PROBLEM DESCRIPTION:
In the records that follow, show each line where the word "main" is present.

PROVIDED ENTRIES:
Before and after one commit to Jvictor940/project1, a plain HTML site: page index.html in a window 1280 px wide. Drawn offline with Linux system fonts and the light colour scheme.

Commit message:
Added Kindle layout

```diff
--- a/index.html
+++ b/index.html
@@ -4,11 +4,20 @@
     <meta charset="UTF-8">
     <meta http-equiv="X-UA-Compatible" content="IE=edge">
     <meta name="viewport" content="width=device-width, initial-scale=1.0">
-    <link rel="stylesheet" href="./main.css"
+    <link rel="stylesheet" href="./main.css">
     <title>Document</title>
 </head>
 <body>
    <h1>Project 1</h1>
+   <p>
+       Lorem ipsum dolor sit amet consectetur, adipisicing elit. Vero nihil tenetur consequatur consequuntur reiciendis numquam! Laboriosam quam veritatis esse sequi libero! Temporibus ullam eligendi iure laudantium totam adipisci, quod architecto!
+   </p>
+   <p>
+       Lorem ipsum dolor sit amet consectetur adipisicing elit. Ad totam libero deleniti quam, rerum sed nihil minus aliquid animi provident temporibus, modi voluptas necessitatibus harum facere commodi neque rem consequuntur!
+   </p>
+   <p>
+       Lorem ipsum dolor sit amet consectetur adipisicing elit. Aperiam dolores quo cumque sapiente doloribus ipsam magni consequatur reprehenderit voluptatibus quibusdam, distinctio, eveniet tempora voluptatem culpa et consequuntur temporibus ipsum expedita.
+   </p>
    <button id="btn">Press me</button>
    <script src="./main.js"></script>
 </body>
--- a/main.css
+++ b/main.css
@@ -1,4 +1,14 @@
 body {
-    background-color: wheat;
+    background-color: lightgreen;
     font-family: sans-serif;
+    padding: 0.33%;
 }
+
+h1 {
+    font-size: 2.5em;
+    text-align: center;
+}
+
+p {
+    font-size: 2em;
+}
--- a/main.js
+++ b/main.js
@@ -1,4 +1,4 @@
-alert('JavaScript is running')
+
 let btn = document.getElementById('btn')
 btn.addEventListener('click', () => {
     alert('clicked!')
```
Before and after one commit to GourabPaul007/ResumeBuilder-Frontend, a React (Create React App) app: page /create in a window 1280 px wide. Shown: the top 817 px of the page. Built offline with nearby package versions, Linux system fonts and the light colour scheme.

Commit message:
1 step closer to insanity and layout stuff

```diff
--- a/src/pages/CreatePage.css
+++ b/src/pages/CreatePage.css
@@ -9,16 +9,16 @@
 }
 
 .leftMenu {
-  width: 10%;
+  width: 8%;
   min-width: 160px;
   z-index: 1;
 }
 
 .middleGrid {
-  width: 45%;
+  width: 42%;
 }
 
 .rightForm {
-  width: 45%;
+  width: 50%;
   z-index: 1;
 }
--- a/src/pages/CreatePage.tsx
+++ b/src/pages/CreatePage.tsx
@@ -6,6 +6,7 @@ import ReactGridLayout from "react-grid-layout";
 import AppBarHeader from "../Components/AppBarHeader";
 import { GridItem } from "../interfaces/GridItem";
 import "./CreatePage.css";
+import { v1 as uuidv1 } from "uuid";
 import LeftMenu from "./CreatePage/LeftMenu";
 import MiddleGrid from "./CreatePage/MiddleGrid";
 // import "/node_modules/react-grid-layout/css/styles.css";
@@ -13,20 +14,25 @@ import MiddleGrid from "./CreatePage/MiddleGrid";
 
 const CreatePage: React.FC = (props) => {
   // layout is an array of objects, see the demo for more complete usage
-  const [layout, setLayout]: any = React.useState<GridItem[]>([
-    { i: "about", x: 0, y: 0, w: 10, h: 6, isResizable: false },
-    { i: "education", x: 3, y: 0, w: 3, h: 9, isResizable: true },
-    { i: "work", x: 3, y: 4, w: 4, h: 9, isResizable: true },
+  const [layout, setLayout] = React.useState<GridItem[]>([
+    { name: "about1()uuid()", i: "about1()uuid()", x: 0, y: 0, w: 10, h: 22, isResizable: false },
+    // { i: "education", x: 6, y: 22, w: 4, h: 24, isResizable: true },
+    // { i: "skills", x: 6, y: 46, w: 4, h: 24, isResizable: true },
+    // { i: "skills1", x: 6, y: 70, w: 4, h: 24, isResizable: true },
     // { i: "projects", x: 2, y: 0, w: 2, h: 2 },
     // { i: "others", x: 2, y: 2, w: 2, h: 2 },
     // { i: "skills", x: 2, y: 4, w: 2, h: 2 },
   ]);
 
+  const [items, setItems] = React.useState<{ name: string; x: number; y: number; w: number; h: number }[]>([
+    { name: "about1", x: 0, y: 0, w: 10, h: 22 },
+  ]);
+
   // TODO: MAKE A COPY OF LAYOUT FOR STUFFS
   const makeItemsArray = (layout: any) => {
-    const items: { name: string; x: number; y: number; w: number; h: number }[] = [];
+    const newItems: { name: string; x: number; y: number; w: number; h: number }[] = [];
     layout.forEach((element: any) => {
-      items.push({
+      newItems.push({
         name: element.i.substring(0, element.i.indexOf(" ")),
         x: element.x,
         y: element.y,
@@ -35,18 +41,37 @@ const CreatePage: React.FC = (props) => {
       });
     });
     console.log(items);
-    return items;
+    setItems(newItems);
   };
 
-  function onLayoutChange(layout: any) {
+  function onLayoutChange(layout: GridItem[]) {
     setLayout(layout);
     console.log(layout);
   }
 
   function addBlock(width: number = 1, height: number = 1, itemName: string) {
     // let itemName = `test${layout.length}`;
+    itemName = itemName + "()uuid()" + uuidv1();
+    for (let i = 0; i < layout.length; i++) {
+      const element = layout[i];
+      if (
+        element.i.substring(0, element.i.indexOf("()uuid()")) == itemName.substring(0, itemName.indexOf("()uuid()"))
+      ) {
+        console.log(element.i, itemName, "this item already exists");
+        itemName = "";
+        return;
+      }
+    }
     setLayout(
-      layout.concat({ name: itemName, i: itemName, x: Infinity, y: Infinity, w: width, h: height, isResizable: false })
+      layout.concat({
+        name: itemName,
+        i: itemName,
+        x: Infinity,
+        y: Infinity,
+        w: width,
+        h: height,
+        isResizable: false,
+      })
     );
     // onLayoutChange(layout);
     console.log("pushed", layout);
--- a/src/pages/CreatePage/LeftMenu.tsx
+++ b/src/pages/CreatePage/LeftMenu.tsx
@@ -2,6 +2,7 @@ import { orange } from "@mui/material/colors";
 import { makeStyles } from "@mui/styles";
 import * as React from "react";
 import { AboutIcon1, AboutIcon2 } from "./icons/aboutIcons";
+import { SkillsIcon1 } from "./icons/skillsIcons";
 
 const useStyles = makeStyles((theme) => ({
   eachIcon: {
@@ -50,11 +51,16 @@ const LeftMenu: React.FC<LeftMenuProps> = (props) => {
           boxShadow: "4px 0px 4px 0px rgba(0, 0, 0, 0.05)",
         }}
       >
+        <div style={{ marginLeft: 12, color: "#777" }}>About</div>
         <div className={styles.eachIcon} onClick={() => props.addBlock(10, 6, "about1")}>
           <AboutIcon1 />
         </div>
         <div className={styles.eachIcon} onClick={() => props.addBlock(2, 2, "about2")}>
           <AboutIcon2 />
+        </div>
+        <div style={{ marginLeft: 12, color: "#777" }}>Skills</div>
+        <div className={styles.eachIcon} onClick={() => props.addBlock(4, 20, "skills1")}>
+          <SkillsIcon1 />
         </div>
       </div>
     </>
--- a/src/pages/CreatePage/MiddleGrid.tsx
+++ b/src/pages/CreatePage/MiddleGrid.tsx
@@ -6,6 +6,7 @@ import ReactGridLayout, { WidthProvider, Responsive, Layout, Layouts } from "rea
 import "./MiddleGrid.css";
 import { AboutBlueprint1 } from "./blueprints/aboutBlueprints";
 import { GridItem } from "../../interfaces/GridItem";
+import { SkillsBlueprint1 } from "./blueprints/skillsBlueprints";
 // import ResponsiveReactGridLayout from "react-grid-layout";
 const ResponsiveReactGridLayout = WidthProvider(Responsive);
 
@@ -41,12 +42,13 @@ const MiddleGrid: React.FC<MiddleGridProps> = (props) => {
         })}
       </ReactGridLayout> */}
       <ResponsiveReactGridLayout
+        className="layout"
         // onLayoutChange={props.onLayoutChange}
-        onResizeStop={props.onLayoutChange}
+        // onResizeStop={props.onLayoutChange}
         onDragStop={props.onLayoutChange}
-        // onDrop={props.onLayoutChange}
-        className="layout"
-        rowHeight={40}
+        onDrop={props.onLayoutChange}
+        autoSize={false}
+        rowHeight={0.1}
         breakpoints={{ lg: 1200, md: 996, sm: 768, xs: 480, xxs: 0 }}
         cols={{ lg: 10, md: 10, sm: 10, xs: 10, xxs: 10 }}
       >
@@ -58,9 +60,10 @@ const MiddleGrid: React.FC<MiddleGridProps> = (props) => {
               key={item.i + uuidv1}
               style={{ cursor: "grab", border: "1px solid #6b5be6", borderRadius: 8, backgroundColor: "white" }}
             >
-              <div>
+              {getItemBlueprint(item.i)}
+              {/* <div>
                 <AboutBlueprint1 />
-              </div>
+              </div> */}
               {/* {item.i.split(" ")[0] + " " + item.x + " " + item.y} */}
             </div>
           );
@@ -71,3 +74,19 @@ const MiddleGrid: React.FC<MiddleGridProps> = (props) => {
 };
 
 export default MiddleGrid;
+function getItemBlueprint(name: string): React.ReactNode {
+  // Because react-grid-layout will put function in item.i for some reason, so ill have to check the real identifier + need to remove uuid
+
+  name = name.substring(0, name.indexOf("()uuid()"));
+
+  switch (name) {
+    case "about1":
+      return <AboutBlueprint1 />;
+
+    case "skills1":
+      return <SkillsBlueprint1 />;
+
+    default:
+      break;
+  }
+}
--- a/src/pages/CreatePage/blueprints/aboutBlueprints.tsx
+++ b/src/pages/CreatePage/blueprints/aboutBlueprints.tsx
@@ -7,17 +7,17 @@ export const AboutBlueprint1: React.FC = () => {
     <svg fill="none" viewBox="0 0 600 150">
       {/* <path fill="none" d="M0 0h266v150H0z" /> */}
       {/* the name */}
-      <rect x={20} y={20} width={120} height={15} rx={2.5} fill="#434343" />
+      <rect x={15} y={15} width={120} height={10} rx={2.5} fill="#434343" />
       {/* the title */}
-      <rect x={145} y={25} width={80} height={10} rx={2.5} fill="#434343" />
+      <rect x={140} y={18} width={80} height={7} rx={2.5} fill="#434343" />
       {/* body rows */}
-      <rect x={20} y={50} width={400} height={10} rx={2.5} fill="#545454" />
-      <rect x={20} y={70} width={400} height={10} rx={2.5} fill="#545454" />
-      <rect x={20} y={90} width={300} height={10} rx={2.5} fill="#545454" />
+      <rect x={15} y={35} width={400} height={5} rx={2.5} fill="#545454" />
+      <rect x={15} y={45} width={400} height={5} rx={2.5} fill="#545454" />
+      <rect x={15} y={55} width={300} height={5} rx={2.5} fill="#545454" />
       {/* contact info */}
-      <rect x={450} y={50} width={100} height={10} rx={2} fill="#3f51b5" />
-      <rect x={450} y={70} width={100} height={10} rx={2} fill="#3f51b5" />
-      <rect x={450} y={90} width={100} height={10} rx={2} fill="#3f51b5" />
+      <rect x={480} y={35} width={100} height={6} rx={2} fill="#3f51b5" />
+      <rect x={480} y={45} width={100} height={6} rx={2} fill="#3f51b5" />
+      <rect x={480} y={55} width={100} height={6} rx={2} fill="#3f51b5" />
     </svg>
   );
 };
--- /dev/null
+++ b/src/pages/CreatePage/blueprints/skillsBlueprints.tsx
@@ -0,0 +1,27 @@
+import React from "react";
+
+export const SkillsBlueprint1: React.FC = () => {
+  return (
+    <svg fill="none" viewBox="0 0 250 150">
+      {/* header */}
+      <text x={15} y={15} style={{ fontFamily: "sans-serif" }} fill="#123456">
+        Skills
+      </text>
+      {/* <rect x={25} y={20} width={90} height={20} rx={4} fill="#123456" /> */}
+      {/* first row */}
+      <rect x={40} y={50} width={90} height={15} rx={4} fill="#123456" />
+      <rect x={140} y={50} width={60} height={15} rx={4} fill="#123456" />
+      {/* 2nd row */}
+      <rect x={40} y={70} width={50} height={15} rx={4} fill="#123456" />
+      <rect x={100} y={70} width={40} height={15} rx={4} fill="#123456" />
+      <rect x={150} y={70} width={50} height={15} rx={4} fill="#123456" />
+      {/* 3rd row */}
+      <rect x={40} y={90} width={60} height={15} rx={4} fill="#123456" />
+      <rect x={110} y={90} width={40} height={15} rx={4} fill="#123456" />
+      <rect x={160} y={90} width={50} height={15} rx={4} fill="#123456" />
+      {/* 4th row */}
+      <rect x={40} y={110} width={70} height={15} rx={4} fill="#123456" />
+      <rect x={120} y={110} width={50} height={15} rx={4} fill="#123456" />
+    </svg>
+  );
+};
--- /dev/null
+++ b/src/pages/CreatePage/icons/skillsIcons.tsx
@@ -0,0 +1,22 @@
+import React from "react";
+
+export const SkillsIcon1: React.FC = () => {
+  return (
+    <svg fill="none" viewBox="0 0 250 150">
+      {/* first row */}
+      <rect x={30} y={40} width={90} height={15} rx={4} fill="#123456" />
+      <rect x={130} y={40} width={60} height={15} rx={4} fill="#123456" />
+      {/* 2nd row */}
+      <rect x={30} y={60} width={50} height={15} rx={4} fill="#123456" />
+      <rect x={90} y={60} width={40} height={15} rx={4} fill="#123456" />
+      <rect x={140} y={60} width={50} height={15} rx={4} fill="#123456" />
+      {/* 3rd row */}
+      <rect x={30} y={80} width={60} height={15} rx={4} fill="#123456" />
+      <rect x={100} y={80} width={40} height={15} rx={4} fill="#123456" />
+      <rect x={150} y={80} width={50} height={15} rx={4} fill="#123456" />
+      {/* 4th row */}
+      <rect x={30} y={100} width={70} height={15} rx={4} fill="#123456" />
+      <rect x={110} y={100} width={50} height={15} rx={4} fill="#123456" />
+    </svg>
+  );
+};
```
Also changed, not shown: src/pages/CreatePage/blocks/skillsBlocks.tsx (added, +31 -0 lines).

OUTPUT OF THE EXERCISE:
-    <link rel="stylesheet" href="./main.css"
+    <link rel="stylesheet" href="./main.css">
    <script src="./main.js"></script>
--- a/main.css
+++ b/main.css
--- a/main.js
+++ b/main.js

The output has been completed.